> ACTIVITY: Search the listing for the word "user" and copy every line where it turns up.
--- START ---
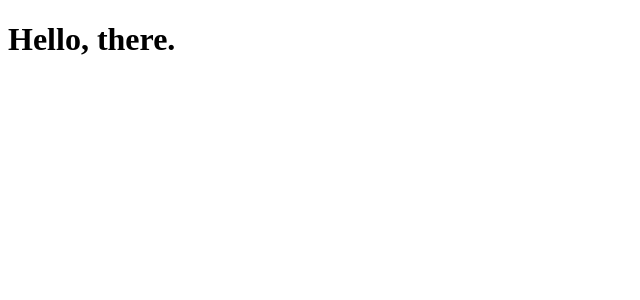
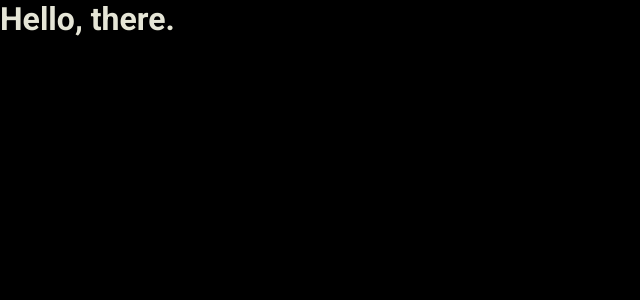
Before and after one commit to raimonesbarros/portfolio-II, a React (Vite) app: page / in a window 1280 px wide. Shown: the top 300 px of the page, without its empty margins (0-640 px from the left). Built offline with nearby package versions, Linux system fonts and the light colour scheme.

Commit message:
feat: create global style

```diff
--- a/src/App.tsx
+++ b/src/App.tsx
@@ -1,10 +1,12 @@
 import { ThemeProvider } from "styled-components";
+import { GlobalStyle } from "./styles/GlobalStyle";
 import { defaultTheme } from "./styles/themes/defaultTheme";
 
 export function App() {
   return (
     <ThemeProvider theme={defaultTheme}>
       <h1>Hello, there.</h1>
+      <GlobalStyle />
     </ThemeProvider>
   )
 }
--- /dev/null
+++ b/src/styles/GlobalStyle.ts
@@ -0,0 +1,50 @@
+import { createGlobalStyle } from "styled-components";
+
+export const GlobalStyle = createGlobalStyle`
+  * {
+    margin: 0;
+    padding: 0;
+    box-sizing: border-box;
+  }
+
+  :focus {
+    outline: 0;
+    box-shadow: 0 0 0 2px ${p => p.theme.primary};
+  }
+
+  html, body {
+    background: ${p => p.theme.background};
+
+    user-select: none;
+    -webkit-user-select: none;
+    -ms-user-select: none;
+  }
+
+  body, input, textarea, button {
+    font-size: 1rem;
+    font-weight: 400;
+    text-align: 1.3;
+    font-family: 'Roboto', sans-serif;
+    color: ${p => p.theme.text};
+    -webkit-font-smoothing: antialiased;
+  }
+
+  a {
+    text-decoration: none;
+    color: ${p => p.theme.text};
+  }
+
+  button {
+    cursor: pointer;
+    border: none;
+  }
+
+  ::-webkit-scrollbar {
+    width: 5px;
+  }
+  ::-webkit-scrollbar-thumb {
+    background-color: ${p => p.theme.primary};
+    border-radius: 50px;
+  }
+
+`
```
--- END ---
> WRITTEN SOLUTION:
+    user-select: none;
+    -webkit-user-select: none;
+    -ms-user-select: none;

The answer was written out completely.